RECORDS FOR THE TASK:
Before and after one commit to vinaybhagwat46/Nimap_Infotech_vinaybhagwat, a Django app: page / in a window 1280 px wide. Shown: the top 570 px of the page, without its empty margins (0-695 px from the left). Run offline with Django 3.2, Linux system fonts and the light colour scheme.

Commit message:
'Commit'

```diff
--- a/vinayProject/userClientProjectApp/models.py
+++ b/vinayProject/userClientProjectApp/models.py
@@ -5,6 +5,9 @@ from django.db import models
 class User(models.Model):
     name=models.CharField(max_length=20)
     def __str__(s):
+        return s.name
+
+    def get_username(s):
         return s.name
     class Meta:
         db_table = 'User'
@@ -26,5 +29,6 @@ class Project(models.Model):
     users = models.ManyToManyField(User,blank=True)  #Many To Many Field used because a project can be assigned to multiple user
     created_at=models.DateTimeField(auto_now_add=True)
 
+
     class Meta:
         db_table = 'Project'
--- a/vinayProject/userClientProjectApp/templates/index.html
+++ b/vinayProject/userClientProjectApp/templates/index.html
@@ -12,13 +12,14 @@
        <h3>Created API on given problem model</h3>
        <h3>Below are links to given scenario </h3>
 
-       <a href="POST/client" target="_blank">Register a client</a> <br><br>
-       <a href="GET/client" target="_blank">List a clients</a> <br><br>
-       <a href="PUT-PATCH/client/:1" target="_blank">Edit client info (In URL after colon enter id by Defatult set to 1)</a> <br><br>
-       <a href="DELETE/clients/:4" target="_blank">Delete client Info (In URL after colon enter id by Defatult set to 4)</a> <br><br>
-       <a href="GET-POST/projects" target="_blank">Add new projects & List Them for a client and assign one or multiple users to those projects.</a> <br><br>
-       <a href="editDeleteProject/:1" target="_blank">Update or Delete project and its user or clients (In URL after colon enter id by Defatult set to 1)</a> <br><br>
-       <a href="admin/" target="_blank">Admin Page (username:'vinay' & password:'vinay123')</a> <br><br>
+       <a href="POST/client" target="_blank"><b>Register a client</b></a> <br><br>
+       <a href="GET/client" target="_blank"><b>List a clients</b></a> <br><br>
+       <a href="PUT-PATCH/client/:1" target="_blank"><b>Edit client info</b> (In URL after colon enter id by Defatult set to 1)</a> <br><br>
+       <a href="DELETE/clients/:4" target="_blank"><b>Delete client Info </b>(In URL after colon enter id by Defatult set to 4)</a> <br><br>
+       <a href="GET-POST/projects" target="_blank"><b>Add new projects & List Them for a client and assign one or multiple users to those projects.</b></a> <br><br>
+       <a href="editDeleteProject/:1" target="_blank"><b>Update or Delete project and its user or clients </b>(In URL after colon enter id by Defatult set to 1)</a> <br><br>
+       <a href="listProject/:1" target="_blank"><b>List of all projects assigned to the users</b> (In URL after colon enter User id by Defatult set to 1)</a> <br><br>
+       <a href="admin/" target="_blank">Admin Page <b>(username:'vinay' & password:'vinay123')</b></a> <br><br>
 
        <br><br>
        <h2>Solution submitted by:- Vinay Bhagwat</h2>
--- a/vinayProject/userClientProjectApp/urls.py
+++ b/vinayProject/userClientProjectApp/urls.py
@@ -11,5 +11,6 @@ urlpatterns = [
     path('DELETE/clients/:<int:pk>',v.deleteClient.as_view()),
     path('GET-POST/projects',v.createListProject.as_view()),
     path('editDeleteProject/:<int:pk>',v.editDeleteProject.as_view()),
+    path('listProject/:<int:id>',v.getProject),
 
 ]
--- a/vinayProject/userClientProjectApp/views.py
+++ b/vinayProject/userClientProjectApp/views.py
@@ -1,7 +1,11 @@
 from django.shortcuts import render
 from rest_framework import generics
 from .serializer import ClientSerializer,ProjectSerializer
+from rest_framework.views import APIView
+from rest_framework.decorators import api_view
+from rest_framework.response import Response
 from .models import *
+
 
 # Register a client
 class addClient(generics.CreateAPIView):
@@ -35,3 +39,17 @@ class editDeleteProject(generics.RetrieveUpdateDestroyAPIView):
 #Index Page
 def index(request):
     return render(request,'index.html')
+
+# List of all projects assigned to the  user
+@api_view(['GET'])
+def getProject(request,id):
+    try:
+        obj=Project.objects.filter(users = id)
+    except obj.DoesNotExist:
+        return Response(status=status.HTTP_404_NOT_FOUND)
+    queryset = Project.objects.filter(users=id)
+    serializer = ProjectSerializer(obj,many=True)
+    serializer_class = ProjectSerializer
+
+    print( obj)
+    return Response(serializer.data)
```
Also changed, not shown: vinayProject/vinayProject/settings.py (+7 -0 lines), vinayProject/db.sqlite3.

WORK ITEM: Give the listing again, exactly as it was written.

OUTPUT OF THE EXERCISE:
Before and after one commit to vinaybhagwat46/Nimap_Infotech_vinaybhagwat, a Django app: page / in a window 1280 px wide. Shown: the top 570 px of the page, without its empty margins (0-695 px from the left). Run offline with Django 3.2, Linux system fonts and the light colour scheme.

Commit message:
'Commit'

```diff
--- a/vinayProject/userClientProjectApp/models.py
+++ b/vinayProject/userClientProjectApp/models.py
@@ -5,6 +5,9 @@ from django.db import models
 class User(models.Model):
     name=models.CharField(max_length=20)
     def __str__(s):
+        return s.name
+
+    def get_username(s):
         return s.name
     class Meta:
         db_table = 'User'
@@ -26,5 +29,6 @@ class Project(models.Model):
     users = models.ManyToManyField(User,blank=True)  #Many To Many Field used because a project can be assigned to multiple user
     created_at=models.DateTimeField(auto_now_add=True)
 
+
     class Meta:
         db_table = 'Project'
--- a/vinayProject/userClientProjectApp/templates/index.html
+++ b/vinayProject/userClientProjectApp/templates/index.html
@@ -12,13 +12,14 @@
        <h3>Created API on given problem model</h3>
        <h3>Below are links to given scenario </h3>
 
-       <a href="POST/client" target="_blank">Register a client</a> <br><br>
-       <a href="GET/client" target="_blank">List a clients</a> <br><br>
-       <a href="PUT-PATCH/client/:1" target="_blank">Edit client info (In URL after colon enter id by Defatult set to 1)</a> <br><br>
-       <a href="DELETE/clients/:4" target="_blank">Delete client Info (In URL after colon enter id by Defatult set to 4)</a> <br><br>
-       <a href="GET-POST/projects" target="_blank">Add new projects & List Them for a client and assign one or multiple users to those projects.</a> <br><br>
-       <a href="editDeleteProject/:1" target="_blank">Update or Delete project and its user or clients (In URL after colon enter id by Defatult set to 1)</a> <br><br>
-       <a href="admin/" target="_blank">Admin Page (username:'vinay' & password:'vinay123')</a> <br><br>
+       <a href="POST/client" target="_blank"><b>Register a client</b></a> <br><br>
+       <a href="GET/client" target="_blank"><b>List a clients</b></a> <br><br>
+       <a href="PUT-PATCH/client/:1" target="_blank"><b>Edit client info</b> (In URL after colon enter id by Defatult set to 1)</a> <br><br>
+       <a href="DELETE/clients/:4" target="_blank"><b>Delete client Info </b>(In URL after colon enter id by Defatult set to 4)</a> <br><br>
+       <a href="GET-POST/projects" target="_blank"><b>Add new projects & List Them for a client and assign one or multiple users to those projects.</b></a> <br><br>
+       <a href="editDeleteProject/:1" target="_blank"><b>Update or Delete project and its user or clients </b>(In URL after colon enter id by Defatult set to 1)</a> <br><br>
+       <a href="listProject/:1" target="_blank"><b>List of all projects assigned to the users</b> (In URL after colon enter User id by Defatult set to 1)</a> <br><br>
+       <a href="admin/" target="_blank">Admin Page <b>(username:'vinay' & password:'vinay123')</b></a> <br><br>
 
        <br><br>
        <h2>Solution submitted by:- Vinay Bhagwat</h2>
--- a/vinayProject/userClientProjectApp/urls.py
+++ b/vinayProject/userClientProjectApp/urls.py
@@ -11,5 +11,6 @@ urlpatterns = [
     path('DELETE/clients/:<int:pk>',v.deleteClient.as_view()),
     path('GET-POST/projects',v.createListProject.as_view()),
     path('editDeleteProject/:<int:pk>',v.editDeleteProject.as_view()),
+    path('listProject/:<int:id>',v.getProject),
 
 ]
--- a/vinayProject/userClientProjectApp/views.py
+++ b/vinayProject/userClientProjectApp/views.py
@@ -1,7 +1,11 @@
 from django.shortcuts import render
 from rest_framework import generics
 from .serializer import ClientSerializer,ProjectSerializer
+from rest_framework.views import APIView
+from rest_framework.decorators import api_view
+from rest_framework.response import Response
 from .models import *
+
 
 # Register a client
 class addClient(generics.CreateAPIView):
@@ -35,3 +39,17 @@ class editDeleteProject(generics.RetrieveUpdateDestroyAPIView):
 #Index Page
 def index(request):
     return render(request,'index.html')
+
+# List of all projects assigned to the  user
+@api_view(['GET'])
+def getProject(request,id):
+    try:
+        obj=Project.objects.filter(users = id)
+    except obj.DoesNotExist:
+        return Response(status=status.HTTP_404_NOT_FOUND)
+    queryset = Project.objects.filter(users=id)
+    serializer = ProjectSerializer(obj,many=True)
+    serializer_class = ProjectSerializer
+
+    print( obj)
+    return Response(serializer.data)
```
Also changed, not shown: vinayProject/vinayProject/settings.py (+7 -0 lines), vinayProject/db.sqlite3.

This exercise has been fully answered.